- **Requirement**
Print every line exactly as it appears in the material below.

============

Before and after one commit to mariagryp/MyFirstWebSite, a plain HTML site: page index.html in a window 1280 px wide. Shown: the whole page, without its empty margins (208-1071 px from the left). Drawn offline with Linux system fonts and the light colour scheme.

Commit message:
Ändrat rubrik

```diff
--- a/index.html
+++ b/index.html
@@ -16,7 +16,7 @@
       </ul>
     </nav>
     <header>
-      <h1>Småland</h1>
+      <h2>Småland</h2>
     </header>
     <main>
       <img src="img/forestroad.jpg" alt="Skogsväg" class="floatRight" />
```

============

- **Solved problem**
Before and after one commit to mariagryp/MyFirstWebSite, a plain HTML site: page index.html in a window 1280 px wide. Shown: the whole page, without its empty margins (208-1071 px from the left). Drawn offline with Linux system fonts and the light colour scheme.

Commit message:
Ändrat rubrik

```diff
--- a/index.html
+++ b/index.html
@@ -16,7 +16,7 @@
       </ul>
     </nav>
     <header>
-      <h1>Småland</h1>
+      <h2>Småland</h2>
     </header>
     <main>
       <img src="img/forestroad.jpg" alt="Skogsväg" class="floatRight" />
```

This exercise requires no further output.